→ **WORK REQUEST**
Using the listing below, report all lines holding the word "const".
[Start of Attachment]
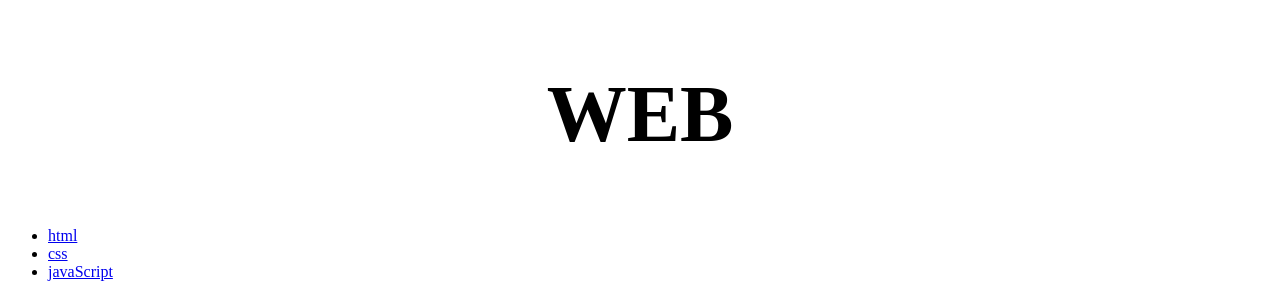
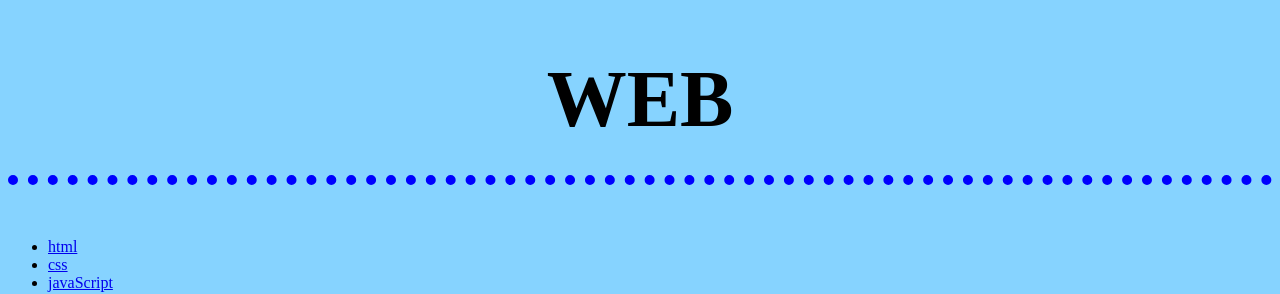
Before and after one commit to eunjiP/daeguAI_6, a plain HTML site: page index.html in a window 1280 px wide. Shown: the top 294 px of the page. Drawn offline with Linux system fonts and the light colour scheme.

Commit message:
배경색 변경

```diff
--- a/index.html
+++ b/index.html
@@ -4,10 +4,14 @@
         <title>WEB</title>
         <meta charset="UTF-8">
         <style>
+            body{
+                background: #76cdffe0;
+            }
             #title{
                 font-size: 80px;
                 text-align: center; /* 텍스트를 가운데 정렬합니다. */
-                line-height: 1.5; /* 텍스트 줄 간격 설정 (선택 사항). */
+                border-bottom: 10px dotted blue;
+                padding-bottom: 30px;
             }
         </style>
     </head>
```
[End of Attachment]
[Start of Attachment]
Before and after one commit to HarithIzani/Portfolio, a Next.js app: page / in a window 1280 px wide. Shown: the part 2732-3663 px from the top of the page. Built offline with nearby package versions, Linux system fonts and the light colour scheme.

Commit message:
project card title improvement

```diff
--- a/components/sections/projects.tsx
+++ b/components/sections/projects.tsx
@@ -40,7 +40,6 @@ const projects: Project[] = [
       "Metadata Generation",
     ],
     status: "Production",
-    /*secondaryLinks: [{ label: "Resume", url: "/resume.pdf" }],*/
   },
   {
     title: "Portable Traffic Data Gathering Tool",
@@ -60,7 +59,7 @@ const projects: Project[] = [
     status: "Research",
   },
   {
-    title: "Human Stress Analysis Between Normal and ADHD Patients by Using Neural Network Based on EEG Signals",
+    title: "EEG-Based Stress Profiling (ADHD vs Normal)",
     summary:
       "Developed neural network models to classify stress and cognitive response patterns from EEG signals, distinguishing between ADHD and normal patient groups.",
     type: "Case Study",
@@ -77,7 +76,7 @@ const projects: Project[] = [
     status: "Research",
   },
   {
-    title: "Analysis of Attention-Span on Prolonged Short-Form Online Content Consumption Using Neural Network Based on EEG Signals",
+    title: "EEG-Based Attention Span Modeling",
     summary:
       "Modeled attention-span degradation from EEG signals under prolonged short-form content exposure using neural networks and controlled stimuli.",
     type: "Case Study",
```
[End of Attachment]
[Start of Attachment]
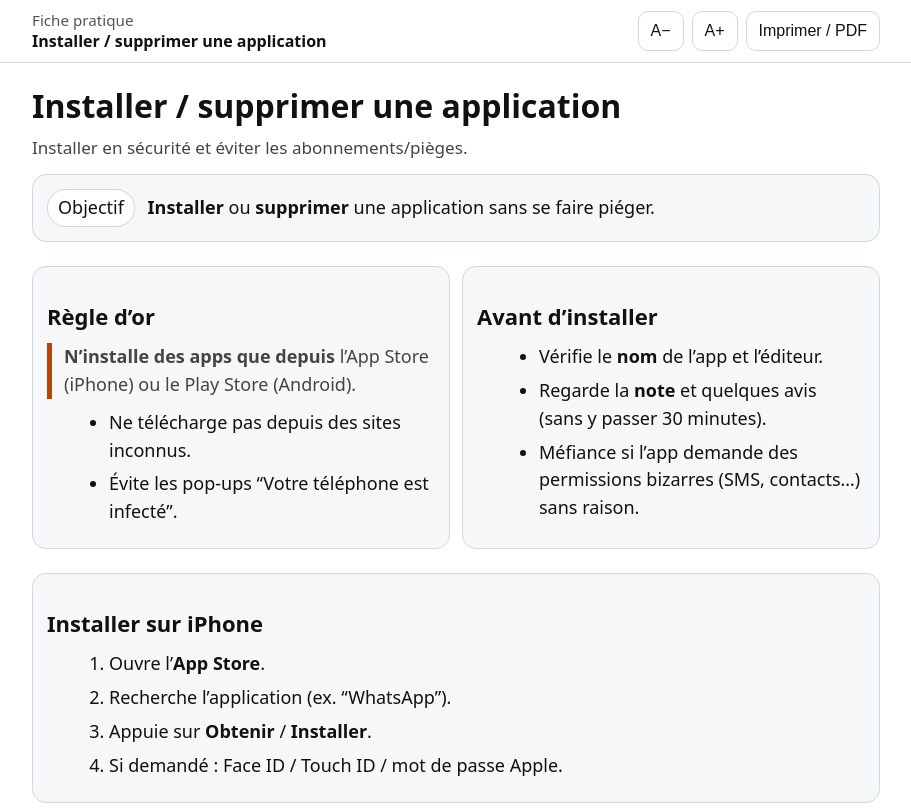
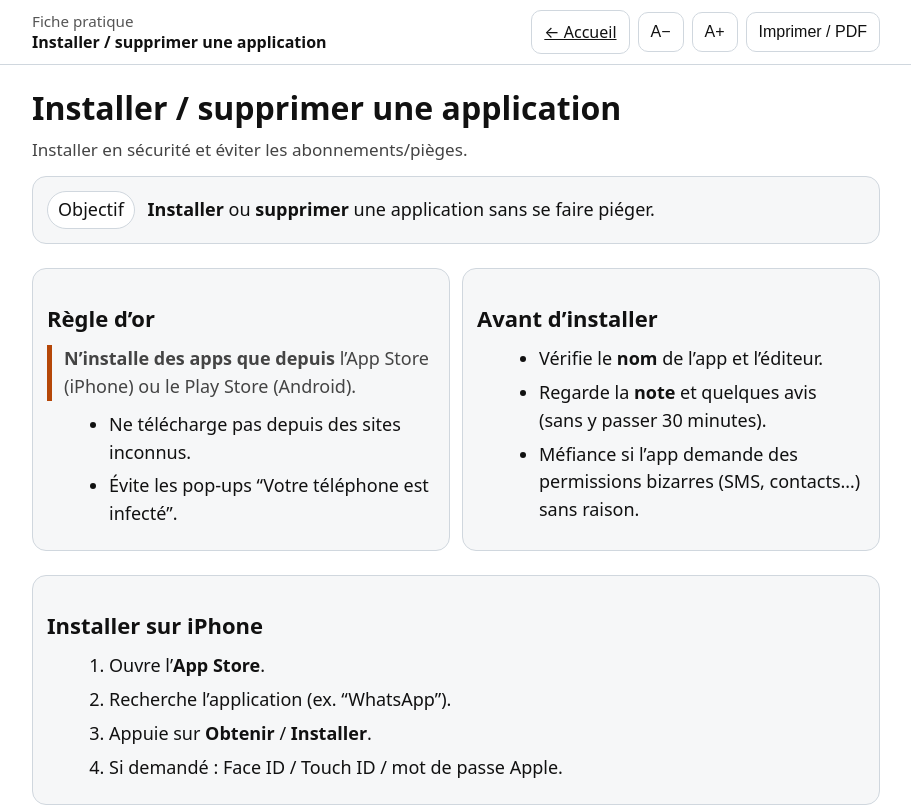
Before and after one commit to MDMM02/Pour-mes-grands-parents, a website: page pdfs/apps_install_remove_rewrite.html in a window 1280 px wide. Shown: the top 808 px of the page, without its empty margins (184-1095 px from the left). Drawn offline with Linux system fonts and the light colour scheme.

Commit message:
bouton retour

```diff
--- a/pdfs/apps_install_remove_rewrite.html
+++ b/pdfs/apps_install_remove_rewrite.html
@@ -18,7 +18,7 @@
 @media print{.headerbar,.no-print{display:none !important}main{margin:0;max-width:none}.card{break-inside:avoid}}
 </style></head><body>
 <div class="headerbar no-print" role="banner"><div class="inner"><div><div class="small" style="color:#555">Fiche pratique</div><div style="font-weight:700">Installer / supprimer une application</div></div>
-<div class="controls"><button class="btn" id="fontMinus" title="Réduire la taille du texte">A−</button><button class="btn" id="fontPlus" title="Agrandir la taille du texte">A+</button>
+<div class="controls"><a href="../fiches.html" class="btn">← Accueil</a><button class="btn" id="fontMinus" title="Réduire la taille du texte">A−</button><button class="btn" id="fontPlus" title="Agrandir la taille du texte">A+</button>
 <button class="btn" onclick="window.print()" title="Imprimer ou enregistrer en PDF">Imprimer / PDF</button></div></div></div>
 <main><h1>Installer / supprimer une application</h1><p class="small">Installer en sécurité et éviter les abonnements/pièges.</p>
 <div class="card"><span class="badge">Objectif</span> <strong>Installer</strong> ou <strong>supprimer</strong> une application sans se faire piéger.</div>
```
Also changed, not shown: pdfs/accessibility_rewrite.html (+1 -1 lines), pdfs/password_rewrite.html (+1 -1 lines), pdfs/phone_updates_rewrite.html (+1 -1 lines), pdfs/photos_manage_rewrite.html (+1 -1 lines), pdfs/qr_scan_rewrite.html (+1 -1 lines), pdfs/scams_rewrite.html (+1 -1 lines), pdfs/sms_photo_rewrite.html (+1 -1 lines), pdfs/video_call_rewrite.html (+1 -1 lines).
[End of Attachment]
→ **TASK SOLUTION**
@@ -40,7 +40,6 @@ const projects: Project[] = [
@@ -60,7 +59,7 @@ const projects: Project[] = [
@@ -77,7 +76,7 @@ const projects: Project[] = [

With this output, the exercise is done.